--- Required action ---
The records follow. Filter them to the lines that hold "True".

--- Supplied data ---
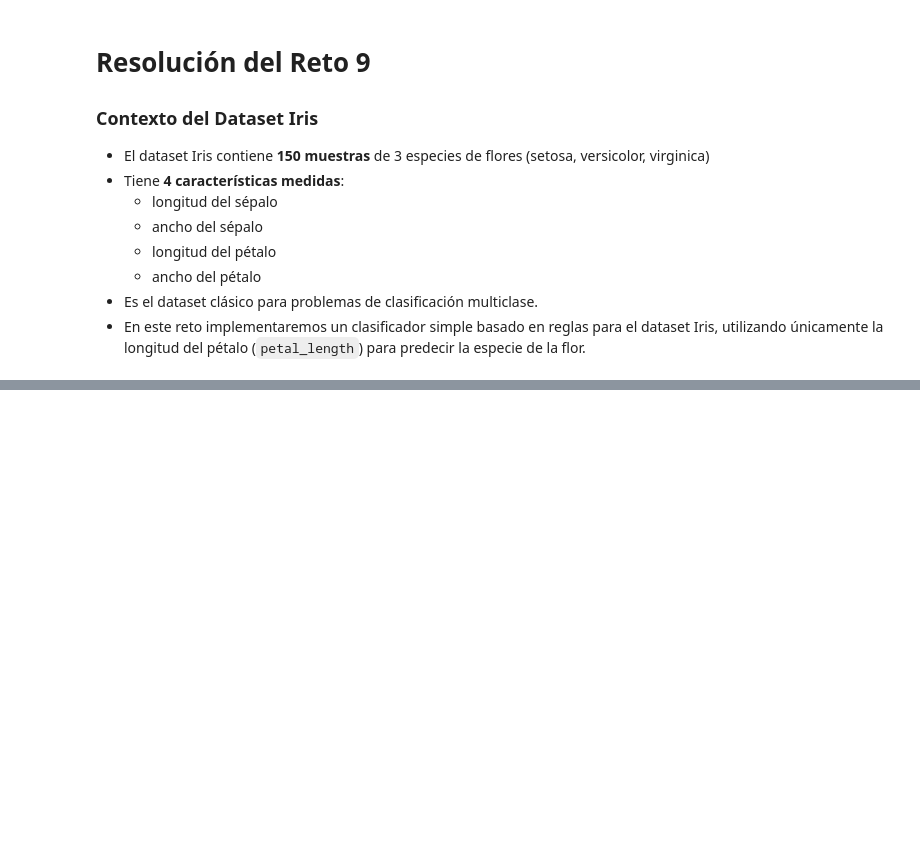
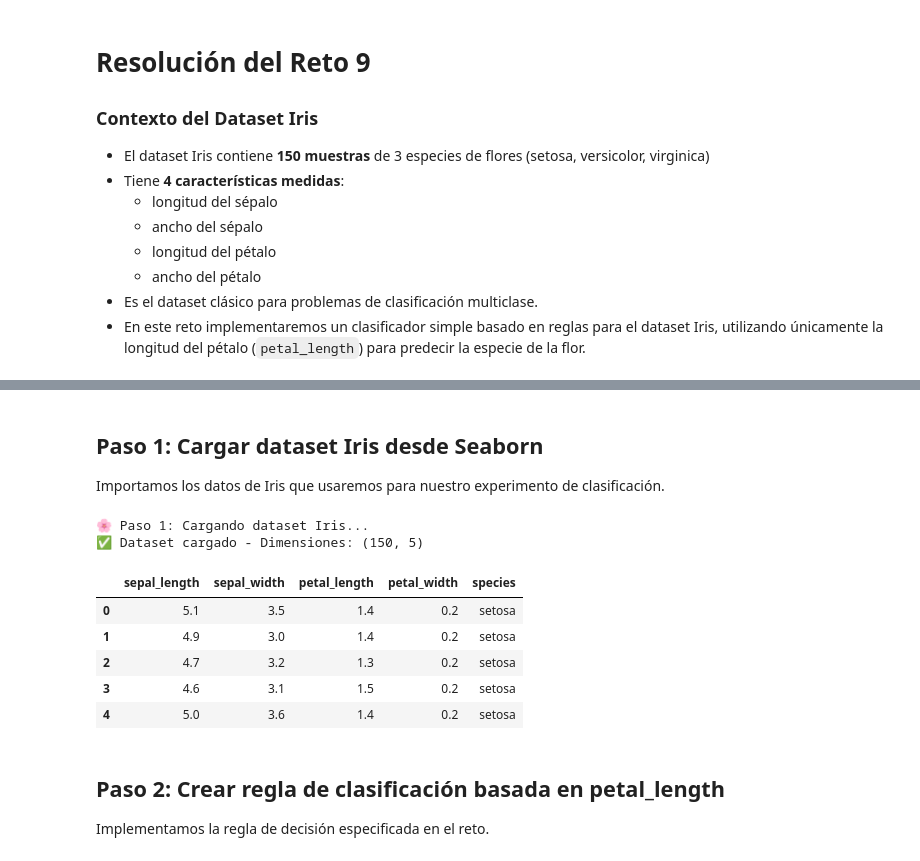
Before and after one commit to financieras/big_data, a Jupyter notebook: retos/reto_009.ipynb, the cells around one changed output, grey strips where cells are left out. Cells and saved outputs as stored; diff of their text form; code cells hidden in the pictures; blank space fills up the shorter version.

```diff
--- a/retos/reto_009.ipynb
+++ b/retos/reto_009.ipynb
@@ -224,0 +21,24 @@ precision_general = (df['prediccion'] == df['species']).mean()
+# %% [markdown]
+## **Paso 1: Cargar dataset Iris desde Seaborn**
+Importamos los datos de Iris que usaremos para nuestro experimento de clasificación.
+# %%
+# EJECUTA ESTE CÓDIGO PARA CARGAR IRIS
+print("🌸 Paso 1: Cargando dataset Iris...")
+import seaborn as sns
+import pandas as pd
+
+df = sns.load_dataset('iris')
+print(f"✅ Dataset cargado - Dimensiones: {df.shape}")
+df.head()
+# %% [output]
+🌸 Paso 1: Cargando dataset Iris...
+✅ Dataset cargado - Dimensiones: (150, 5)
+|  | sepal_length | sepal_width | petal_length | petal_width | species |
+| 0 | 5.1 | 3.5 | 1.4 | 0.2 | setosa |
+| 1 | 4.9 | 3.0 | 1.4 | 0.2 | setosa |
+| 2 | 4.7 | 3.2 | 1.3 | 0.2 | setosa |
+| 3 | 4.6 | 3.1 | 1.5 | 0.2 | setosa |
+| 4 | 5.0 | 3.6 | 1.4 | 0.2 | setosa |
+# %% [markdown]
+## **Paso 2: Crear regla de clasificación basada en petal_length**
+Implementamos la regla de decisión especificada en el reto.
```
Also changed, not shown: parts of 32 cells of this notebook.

...

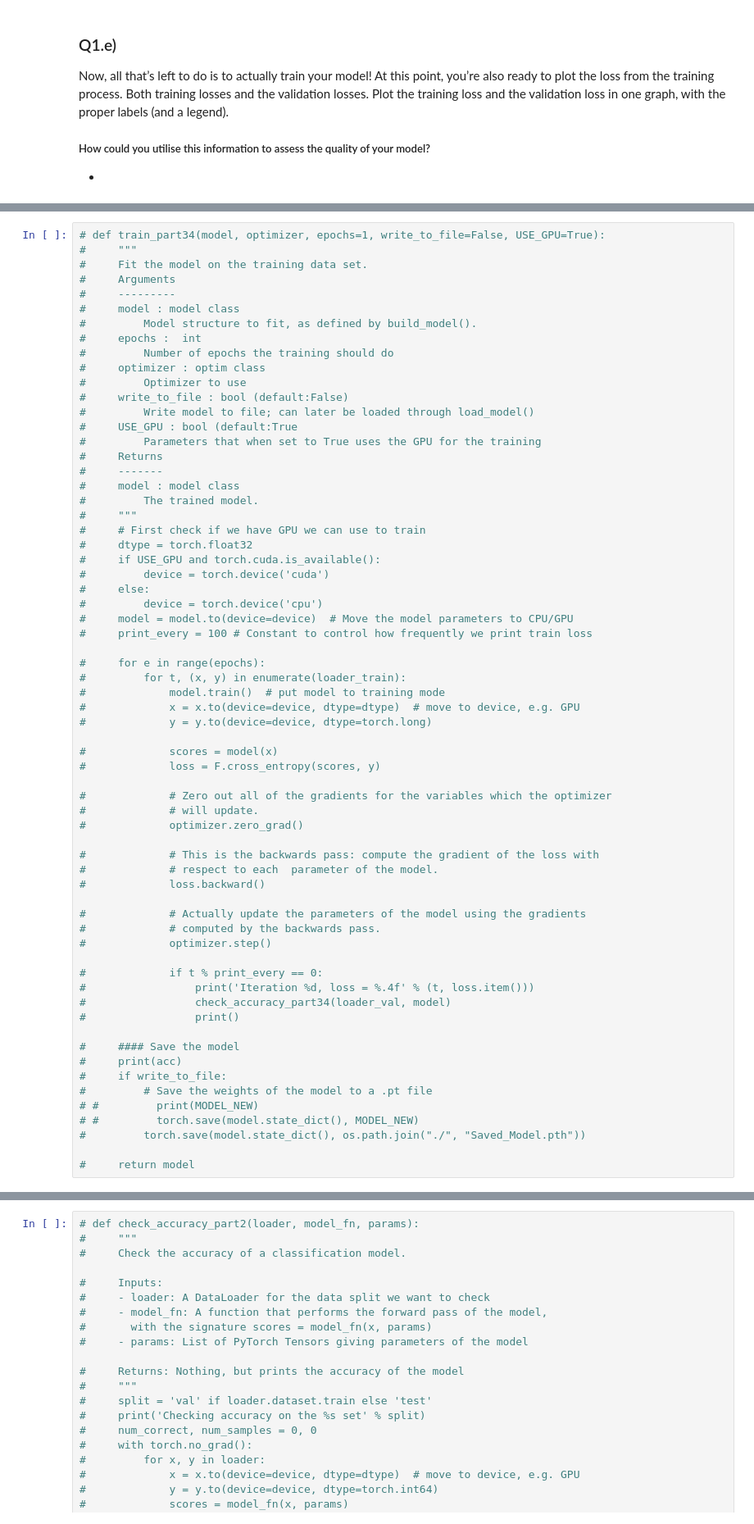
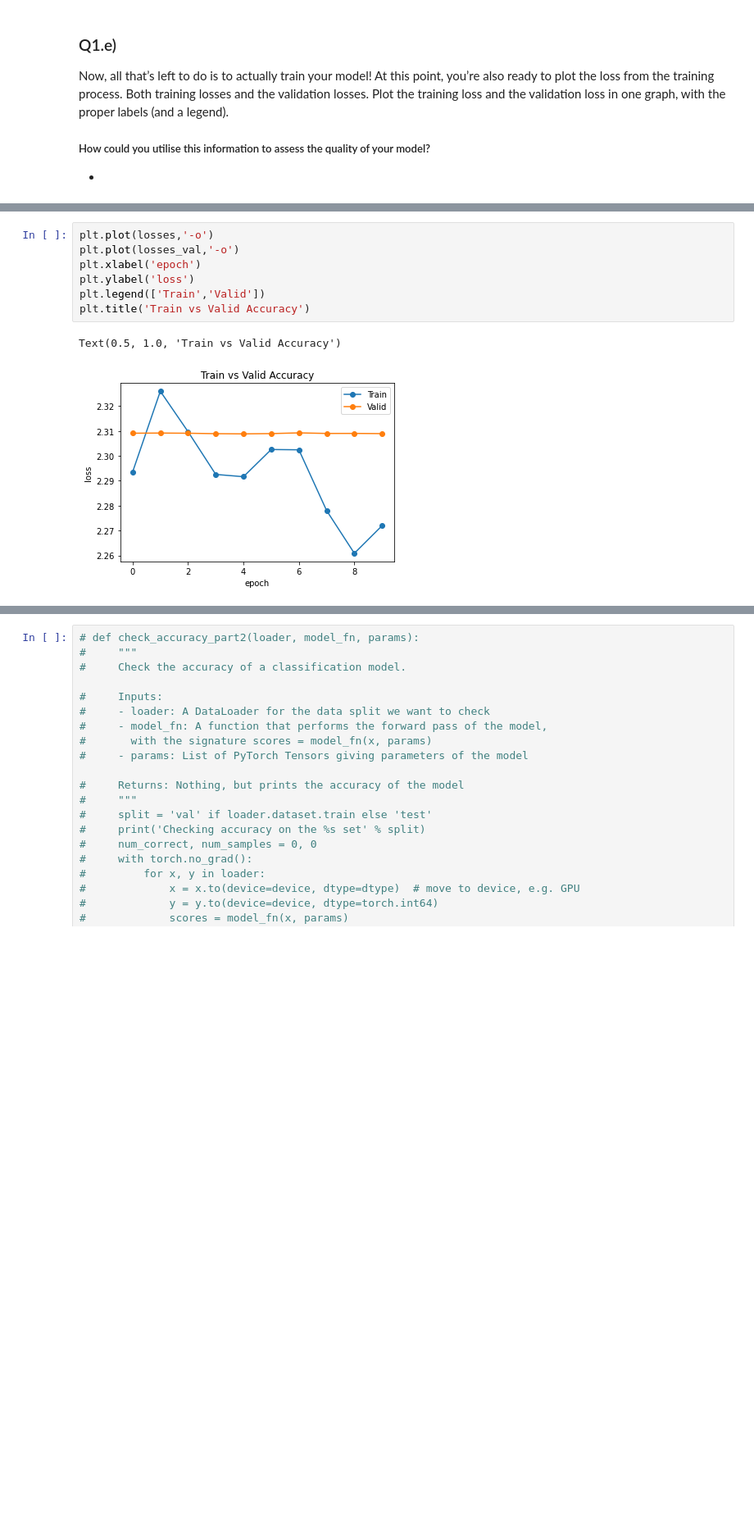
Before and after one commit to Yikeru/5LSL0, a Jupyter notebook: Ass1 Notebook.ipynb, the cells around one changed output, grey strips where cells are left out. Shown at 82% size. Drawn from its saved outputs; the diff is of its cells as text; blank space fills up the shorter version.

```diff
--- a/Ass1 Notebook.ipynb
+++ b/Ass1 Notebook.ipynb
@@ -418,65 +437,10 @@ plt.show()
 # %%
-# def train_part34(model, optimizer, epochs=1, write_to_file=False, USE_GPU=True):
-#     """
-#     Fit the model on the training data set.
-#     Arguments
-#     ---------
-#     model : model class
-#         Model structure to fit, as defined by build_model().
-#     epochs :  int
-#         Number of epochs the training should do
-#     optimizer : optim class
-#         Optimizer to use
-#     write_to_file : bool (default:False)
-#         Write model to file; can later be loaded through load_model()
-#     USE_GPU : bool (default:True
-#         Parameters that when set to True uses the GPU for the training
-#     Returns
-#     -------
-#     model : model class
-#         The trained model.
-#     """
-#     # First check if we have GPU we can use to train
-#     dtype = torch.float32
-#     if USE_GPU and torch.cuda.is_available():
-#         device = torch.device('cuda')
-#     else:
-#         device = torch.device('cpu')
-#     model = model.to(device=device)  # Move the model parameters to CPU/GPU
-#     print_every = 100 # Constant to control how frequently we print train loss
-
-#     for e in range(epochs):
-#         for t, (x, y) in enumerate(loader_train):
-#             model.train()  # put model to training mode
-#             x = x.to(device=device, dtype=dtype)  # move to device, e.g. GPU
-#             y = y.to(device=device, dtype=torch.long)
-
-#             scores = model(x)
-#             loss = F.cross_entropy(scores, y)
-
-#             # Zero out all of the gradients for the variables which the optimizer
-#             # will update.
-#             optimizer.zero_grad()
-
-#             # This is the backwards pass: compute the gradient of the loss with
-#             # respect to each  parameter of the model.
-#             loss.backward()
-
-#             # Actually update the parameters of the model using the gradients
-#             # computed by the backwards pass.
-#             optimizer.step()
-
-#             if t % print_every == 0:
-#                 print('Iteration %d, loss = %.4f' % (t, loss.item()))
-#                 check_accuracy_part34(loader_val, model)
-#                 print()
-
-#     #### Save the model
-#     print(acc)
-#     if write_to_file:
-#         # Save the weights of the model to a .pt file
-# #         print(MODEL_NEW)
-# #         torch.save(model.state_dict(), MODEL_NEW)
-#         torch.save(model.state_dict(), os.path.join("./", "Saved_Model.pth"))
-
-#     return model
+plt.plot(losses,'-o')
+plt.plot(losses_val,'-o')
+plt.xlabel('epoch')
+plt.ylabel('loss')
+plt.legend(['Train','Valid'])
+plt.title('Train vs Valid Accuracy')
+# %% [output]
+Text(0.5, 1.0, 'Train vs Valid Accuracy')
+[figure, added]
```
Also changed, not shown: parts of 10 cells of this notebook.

---

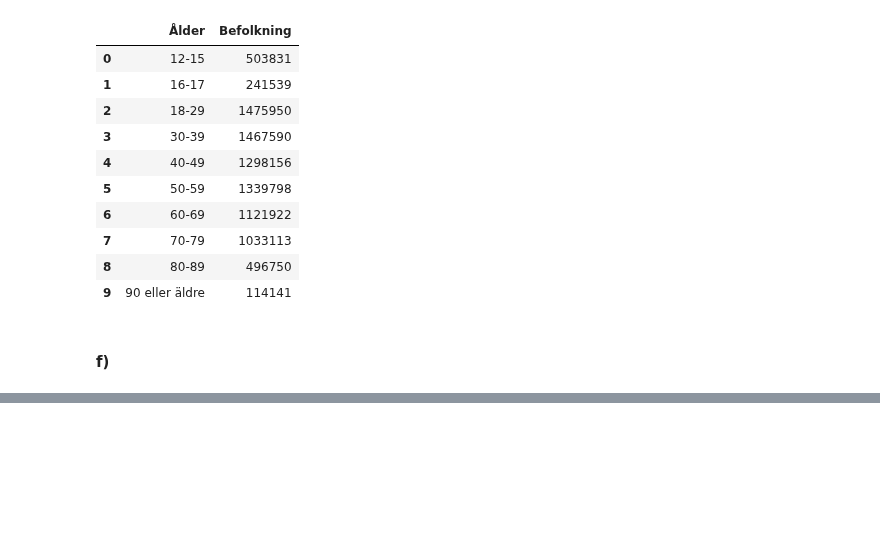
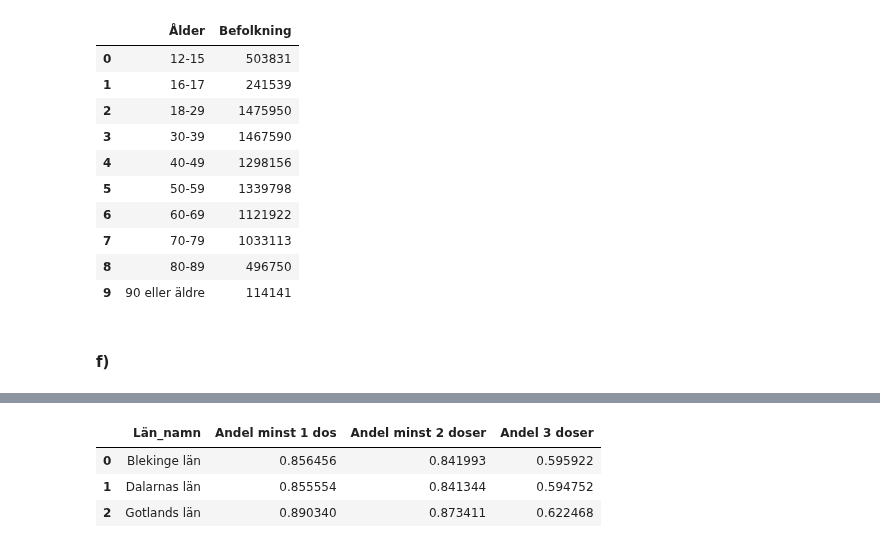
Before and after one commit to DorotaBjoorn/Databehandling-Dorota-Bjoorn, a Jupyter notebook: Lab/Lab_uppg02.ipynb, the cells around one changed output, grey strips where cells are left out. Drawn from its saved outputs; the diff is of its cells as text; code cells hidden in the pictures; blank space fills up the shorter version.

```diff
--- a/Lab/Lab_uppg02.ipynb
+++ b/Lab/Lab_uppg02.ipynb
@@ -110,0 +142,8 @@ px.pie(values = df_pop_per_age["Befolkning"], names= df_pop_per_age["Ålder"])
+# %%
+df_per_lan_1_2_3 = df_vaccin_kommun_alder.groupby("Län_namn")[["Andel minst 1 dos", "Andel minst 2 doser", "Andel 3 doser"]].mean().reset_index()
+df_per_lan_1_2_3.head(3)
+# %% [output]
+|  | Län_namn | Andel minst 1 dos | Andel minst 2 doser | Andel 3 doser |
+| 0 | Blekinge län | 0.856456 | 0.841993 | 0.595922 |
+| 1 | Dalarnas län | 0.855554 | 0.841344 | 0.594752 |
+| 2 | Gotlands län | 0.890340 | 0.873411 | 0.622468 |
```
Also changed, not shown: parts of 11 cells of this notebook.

--- Reply to the task ---
-# def train_part34(model, optimizer, epochs=1, write_to_file=False, USE_GPU=True):
-#     USE_GPU : bool (default:True
-#         Parameters that when set to True uses the GPU for the training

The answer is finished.